(Exercise directions):
Output each record exactly as given. Leave out every picture.
Data listing Block Start
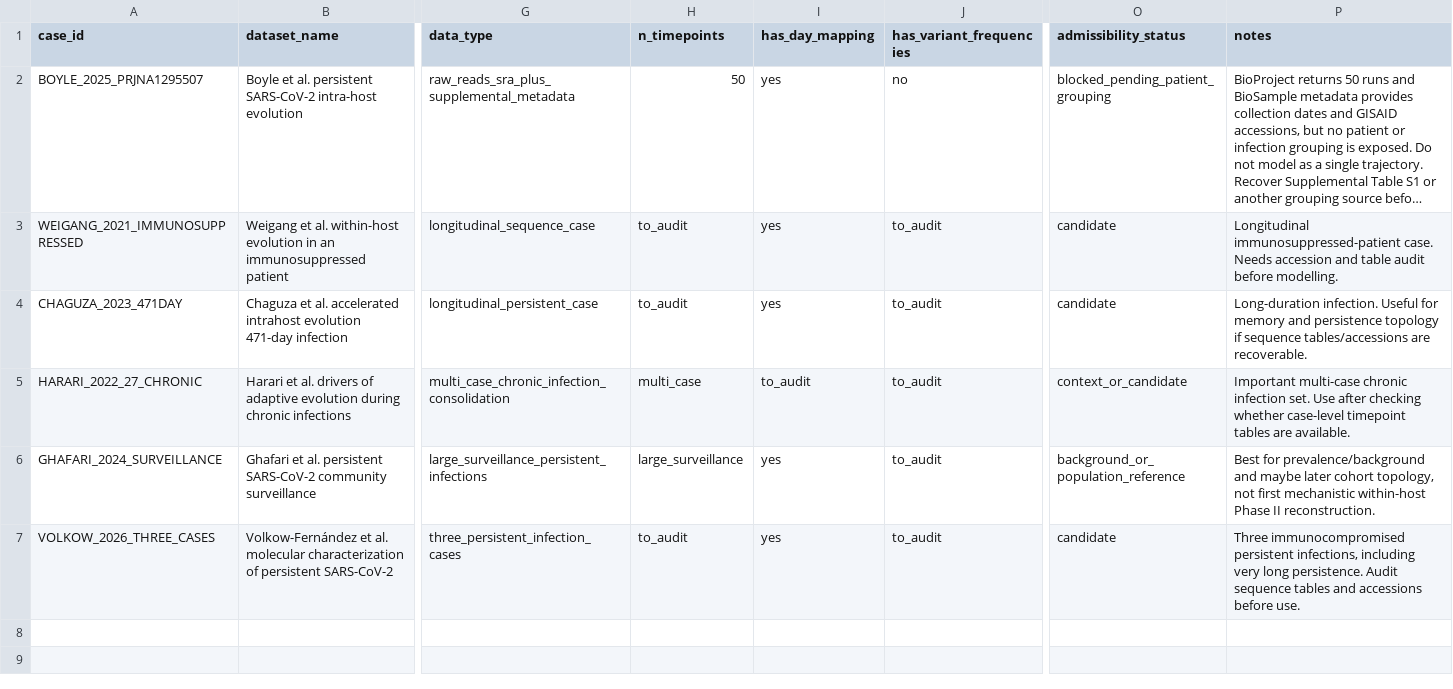
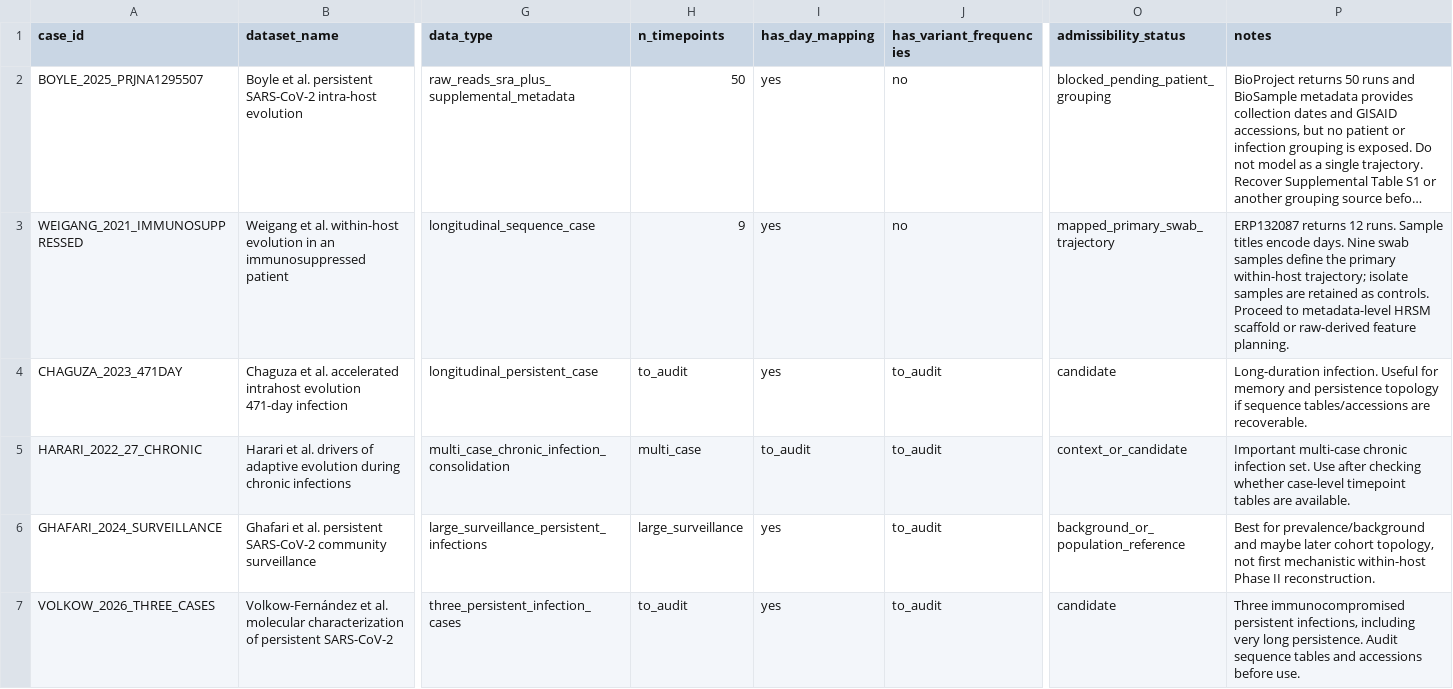
Before and after one commit to Atalebe/viral_hrsm_state_space, a CSV file: metadata/phase2_sarscov2_multicase/phase2_dataset_registry.csv, drawn as a sheet; only a part is shown, gaps mark what is left out; long unchanged cells end in …; the diff names each change by its address in the sheet, - before the commit and + after, or states it on an @@ line.

```diff
--- a/metadata/phase2_sarscov2_multicase/phase2_dataset_registry.csv
+++ b/metadata/phase2_sarscov2_multicase/phase2_dataset_registry.csv
-H3 (n_timepoints): to_audit
+H3 (n_timepoints): 9
-J3 (has_variant_frequencies): to_audit
+J3 (has_variant_frequencies): no
-O3 (admissibility_status): candidate
+O3 (admissibility_status): mapped_primary_swab_trajectory
-P3 (notes): Longitudinal immunosuppressed-patient case. Needs accession and table audit before modelling.
+P3 (notes): ERP132087 returns 12 runs. Sample titles encode days. Nine swab samples define the primary within-host trajectory; isolate samples are retained as controls. Proceed to metadata-level HRSM scaffold or raw-derived feature planning.
```
Also changed, not shown: metadata/phase2_sarscov2_multicase/phase2_dataset_registry_scored.csv, 8 other files.
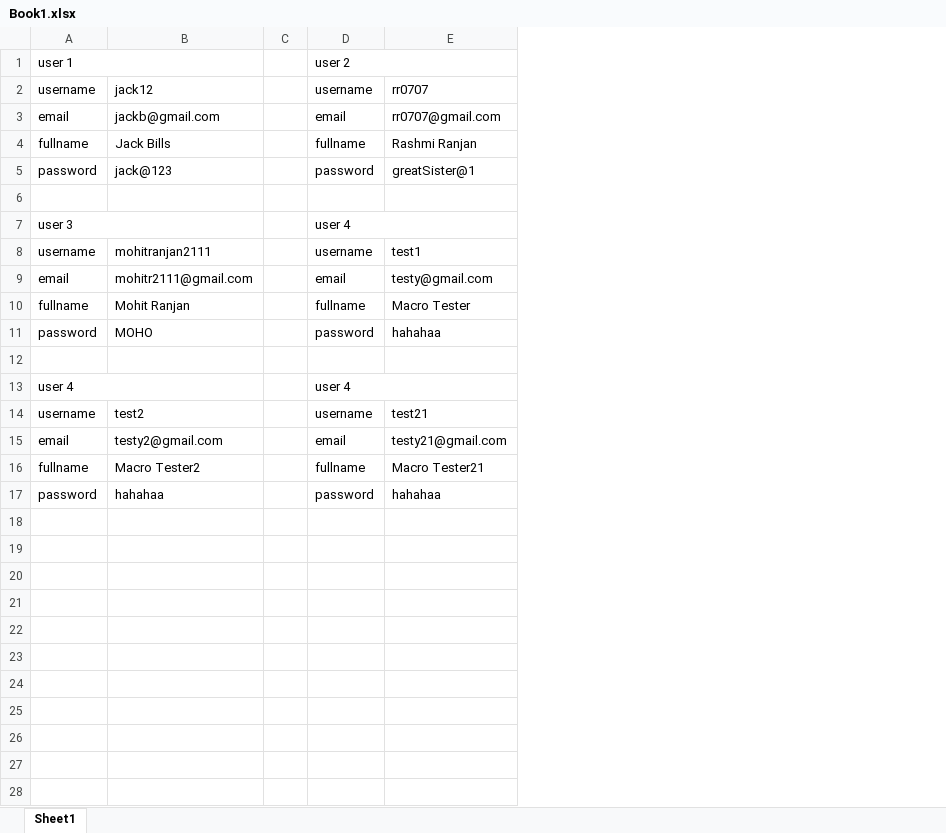
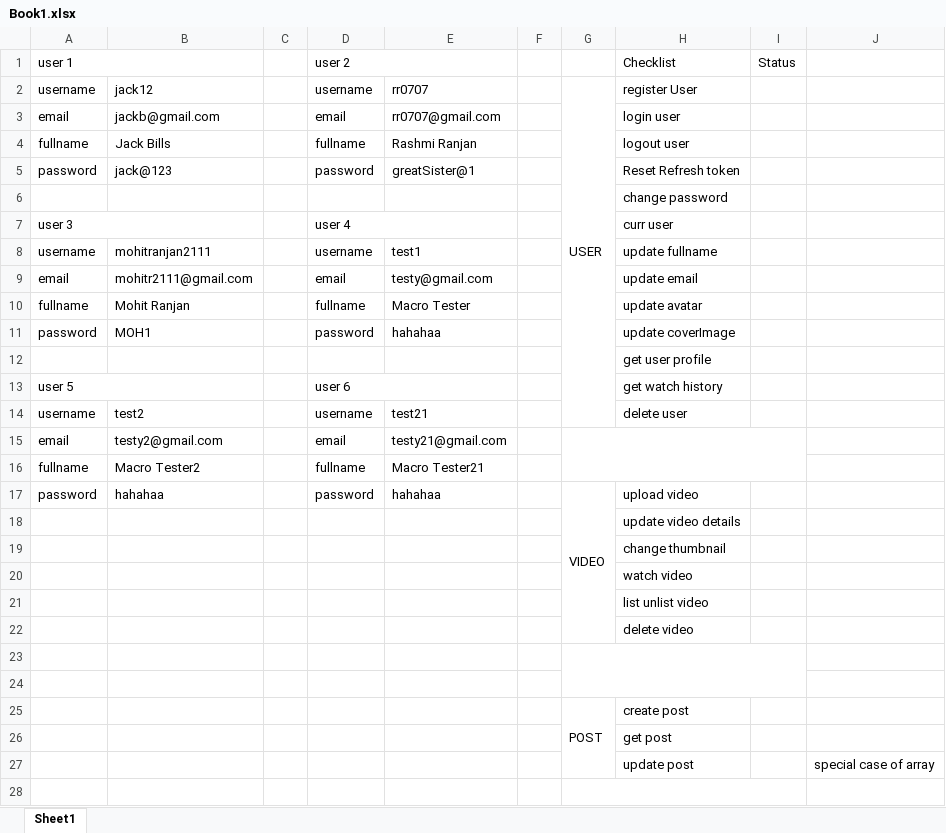
Before and after one commit to mohitr2111/Social_Media, an Excel workbook: Book1.xlsx, sheet Sheet1, drawn as a sheet; only a part is shown; values as stored, in another font and other column widths than the file's, no cell formats; removed rows and columns are numbered as before the commit, all else as after; the diff covers the shown part only; the diff names each change by its address in the sheet, - before the commit and + after, or states it on an @@ line.

Commit message:
complete aggregation #1 user profile endpoint and full backend testing

```diff
--- a/Book1.xlsx (sheet Sheet1)
+++ b/Book1.xlsx (sheet Sheet1)
+column F, empty
+column G, row 2: USER; row 17: VIDEO
+column H (Checklist), rows 2-12: register User | login user | logout user | Reset Refresh token | change password | curr user | update fullname | update email | update avatar | update coverImage | get user profile; rows 14-17: delete user |  |  | upload video
+column I (Status), empty
+column J, empty
-B11: MOHO
+B11: MOH1
-row 13: user 4 |  |  | user 4
+row 13: user 5 |  |  | user 6 |  |  |  | get watch history
+row 18:  |  |  |  |  |  |  | update video details
+row 19:  |  |  |  |  |  |  | change thumbnail
+row 20:  |  |  |  |  |  |  | watch video
+row 21:  |  |  |  |  |  |  | list unlist video
+row 22:  |  |  |  |  |  |  | delete video
+row 23: (empty)
+row 24: (empty)
+row 25:  |  |  |  |  |  | POST | create post
+row 26:  |  |  |  |  |  |  | get post
+row 27:  |  |  |  |  |  |  | update post |  | special case of array
+row 28: (empty)
```
Also changed, not shown: 30 added rows elsewhere in this sheet, cell formats, 22 other files.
Data listing Block End
(Solution for this exercise):
Before and after one commit to Atalebe/viral_hrsm_state_space, a CSV file: metadata/phase2_sarscov2_multicase/phase2_dataset_registry.csv, drawn as a sheet; only a part is shown, gaps mark what is left out; long unchanged cells end in …; the diff names each change by its address in the sheet, - before the commit and + after, or states it on an @@ line.

```diff
--- a/metadata/phase2_sarscov2_multicase/phase2_dataset_registry.csv
+++ b/metadata/phase2_sarscov2_multicase/phase2_dataset_registry.csv
-H3 (n_timepoints): to_audit
+H3 (n_timepoints): 9
-J3 (has_variant_frequencies): to_audit
+J3 (has_variant_frequencies): no
-O3 (admissibility_status): candidate
+O3 (admissibility_status): mapped_primary_swab_trajectory
-P3 (notes): Longitudinal immunosuppressed-patient case. Needs accession and table audit before modelling.
+P3 (notes): ERP132087 returns 12 runs. Sample titles encode days. Nine swab samples define the primary within-host trajectory; isolate samples are retained as controls. Proceed to metadata-level HRSM scaffold or raw-derived feature planning.
```
Also changed, not shown: metadata/phase2_sarscov2_multicase/phase2_dataset_registry_scored.csv, 8 other files.
Before and after one commit to mohitr2111/Social_Media, an Excel workbook: Book1.xlsx, sheet Sheet1, drawn as a sheet; only a part is shown; values as stored, in another font and other column widths than the file's, no cell formats; removed rows and columns are numbered as before the commit, all else as after; the diff covers the shown part only; the diff names each change by its address in the sheet, - before the commit and + after, or states it on an @@ line.

Commit message:
complete aggregation #1 user profile endpoint and full backend testing

```diff
--- a/Book1.xlsx (sheet Sheet1)
+++ b/Book1.xlsx (sheet Sheet1)
+column F, empty
+column G, row 2: USER; row 17: VIDEO
+column H (Checklist), rows 2-12: register User | login user | logout user | Reset Refresh token | change password | curr user | update fullname | update email | update avatar | update coverImage | get user profile; rows 14-17: delete user |  |  | upload video
+column I (Status), empty
+column J, empty
-B11: MOHO
+B11: MOH1
-row 13: user 4 |  |  | user 4
+row 13: user 5 |  |  | user 6 |  |  |  | get watch history
+row 18:  |  |  |  |  |  |  | update video details
+row 19:  |  |  |  |  |  |  | change thumbnail
+row 20:  |  |  |  |  |  |  | watch video
+row 21:  |  |  |  |  |  |  | list unlist video
+row 22:  |  |  |  |  |  |  | delete video
+row 23: (empty)
+row 24: (empty)
+row 25:  |  |  |  |  |  | POST | create post
+row 26:  |  |  |  |  |  |  | get post
+row 27:  |  |  |  |  |  |  | update post |  | special case of array
+row 28: (empty)
```
Also changed, not shown: 30 added rows elsewhere in this sheet, cell formats, 22 other files.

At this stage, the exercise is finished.